Clean up after yourself. Respect your tour mates. Keep the kitchen pristine. And above all else, no pooping on the bus! (This rule, while steadfast and seemingly the only thing sacred out on the road, does contain a certain caveat for emergencies. In the event of not being able to make it to the next venue, the offending pooper is afforded the option of a “hot bag”, which, in practice, is akin to cleaning up after your dog at a public park. Whatever comes out is quarantined in a plastic bag to be disposed of in a trash respectable at the earliest convenience of the aforementioned pooper.)
Question: “Where do you shower? How do you do laundry?”
I get this questions pretty frequently, mostly from my mom. The laundry question is easy.
We send it out.
The laundry is sent to a local laundromat in whatever city we are currently in. The laundry comes back the next day, clean and nicely folded. It’s one of the few things about living on the road that is easier than at home.
And is showering as nice as a home, you ask? Not so much. Below I will list the most common types of showers you will encounter on the road, in order of descending nice-ness.
#1- The Hotel Shower
This is as close to showering at home as your’re gonna get. The water pressure may suck, but the water is warm and the towels are ample. This is also the only type of shower that does not require shower shoes. This is also the least common.

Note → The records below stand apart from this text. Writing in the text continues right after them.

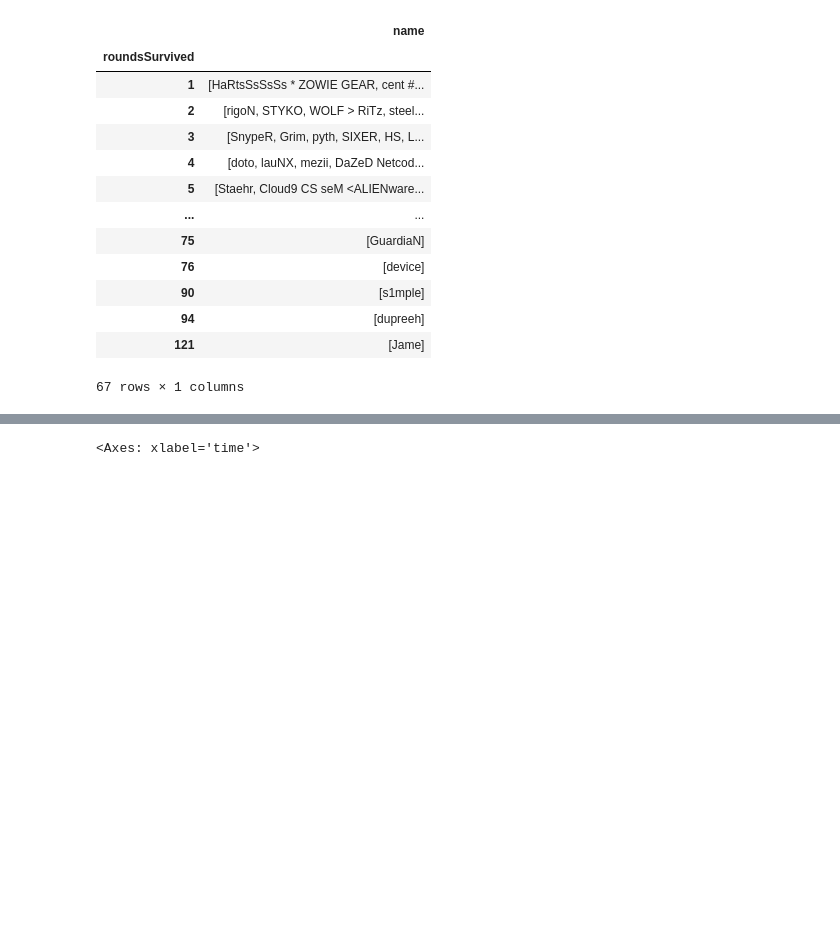
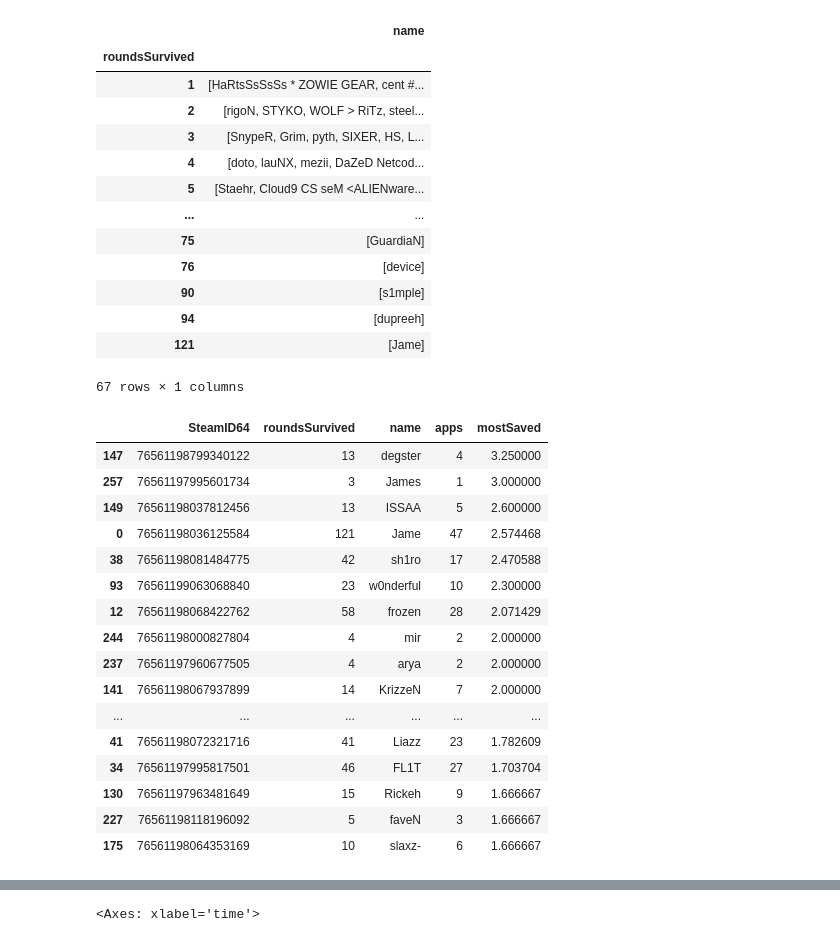
Before and after one commit to bevan-philip/have-cs-rounds-become-slower, a Jupyter notebook: analysis.ipynb, the cells around one changed output, grey strips where cells are left out. Drawn from its saved outputs; the diff is of its cells as text; code cells hidden in the pictures; blank space fills up the shorter version.

```diff
--- a/analysis.ipynb
+++ b/analysis.ipynb
@@ -180,3 +180,23 @@ t[['name', 'roundsSurvived']].groupby('roundsSurvived').agg(list)
 | 94 | [dupreeh] |
 | 121 | [Jame] |
 67 rows × 1 columns
+# %%
+t['mostSaved'] = t['roundsSurvived']/t['apps']
+# %% [output]
+|  | SteamID64 | roundsSurvived | name | apps | mostSaved |
+| 147 | 76561198799340122 | 13 | degster | 4 | 3.250000 |
+| 257 | 76561197995601734 | 3 | James | 1 | 3.000000 |
+| 149 | 76561198037812456 | 13 | ISSAA | 5 | 2.600000 |
+| 0 | 76561198036125584 | 121 | Jame | 47 | 2.574468 |
+| 38 | 76561198081484775 | 42 | sh1ro | 17 | 2.470588 |
+| 93 | 76561199063068840 | 23 | w0nderful | 10 | 2.300000 |
+| 12 | 76561198068422762 | 58 | frozen | 28 | 2.071429 |
+| 244 | 76561198000827804 | 4 | mir | 2 | 2.000000 |
+| 237 | 76561197960677505 | 4 | arya | 2 | 2.000000 |
+| 141 | 76561198067937899 | 14 | KrizzeN | 7 | 2.000000 |
+| ... | ... | ... | ... | ... | ... |
+| 41 | 76561198072321716 | 41 | Liazz | 23 | 1.782609 |
+| 34 | 76561197995817501 | 46 | FL1T | 27 | 1.703704 |
+| 130 | 76561197963481649 | 15 | Rickeh | 9 | 1.666667 |
+| 227 | 76561198118196092 | 5 | faveN | 3 | 1.666667 |
+| 175 | 76561198064353169 | 10 | slaxz- | 6 | 1.666667 |
```
Also changed, not shown: parts of 3 cells of this notebook.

#2 – The Portable Trailer Shower
I had never experienced the portable trailer shower before this trip, and in fact, I didn’t know it existed. This is the port-a-potty of showers, and I’ve included a picture below.The major upside here is that the water is usually hot with good pressure and the stalls are private. The downside is that the showers are usually a pretty good hike from where we are staying.
#3 – Locker Room Shower (private stall)
We work almost exclusively in stadiums and arenas, meaning that we have access to the locker rooms located therein. These showers are not preferred, but are pretty common. Hot water is not guaranteed, especially the closer you get to showtime. Something about 80,000 people using the bathroom at the same time tends to exhaust even the largest of hot water heaters. Even without warm water, the private stall locker room shower beats out the final option…
#4 – Locker Room Shower (public)
This is the locker room shower that you will remember from gym class. Its big, its tiled, and its wide fuckin’ open. Like the sight of exposed truck driver ass? Than this is the shower for you my friend!
Commonly known as a “rape shower”, this is the most frequent shower you will encounter on the road. And sure, it may be the locker room for a professional sports team, but even that wears thin pretty quickly. (I will say, after working a 16-hour day in the heat, even a public shower with several strangers feels pretty good. And this has helped me quickly overcome my discomfort with being naked in public. Thanks rape shower!!)
So there you have it, the most common questions about what really is a pretty strange job. If I didn’t answer your question, please leave a comment and I’ll be sure to get you an answer!
3 thoughts on ““So what do you do now?” – A Wanderlünch F.A.Q.”
For future FAQ: what are your fellow chefs like?
That is the best synopsis of the job and life I’ve ever seen… Only 2 weeks in… Genius chef!! I hope it works out for you..
Does a Sysco truck just show up everywhere you move? An acquaintance in Manitoba (yes Manitoba) has a support rig for his food truck that is a full semi. The distributor “docks” with his truck wherever he has it and they move pallets from one to the other. He said he used 2 pallets of flour in June for pizza.
I imagine that having consistency in the supply chain is a big deal for an operation like this.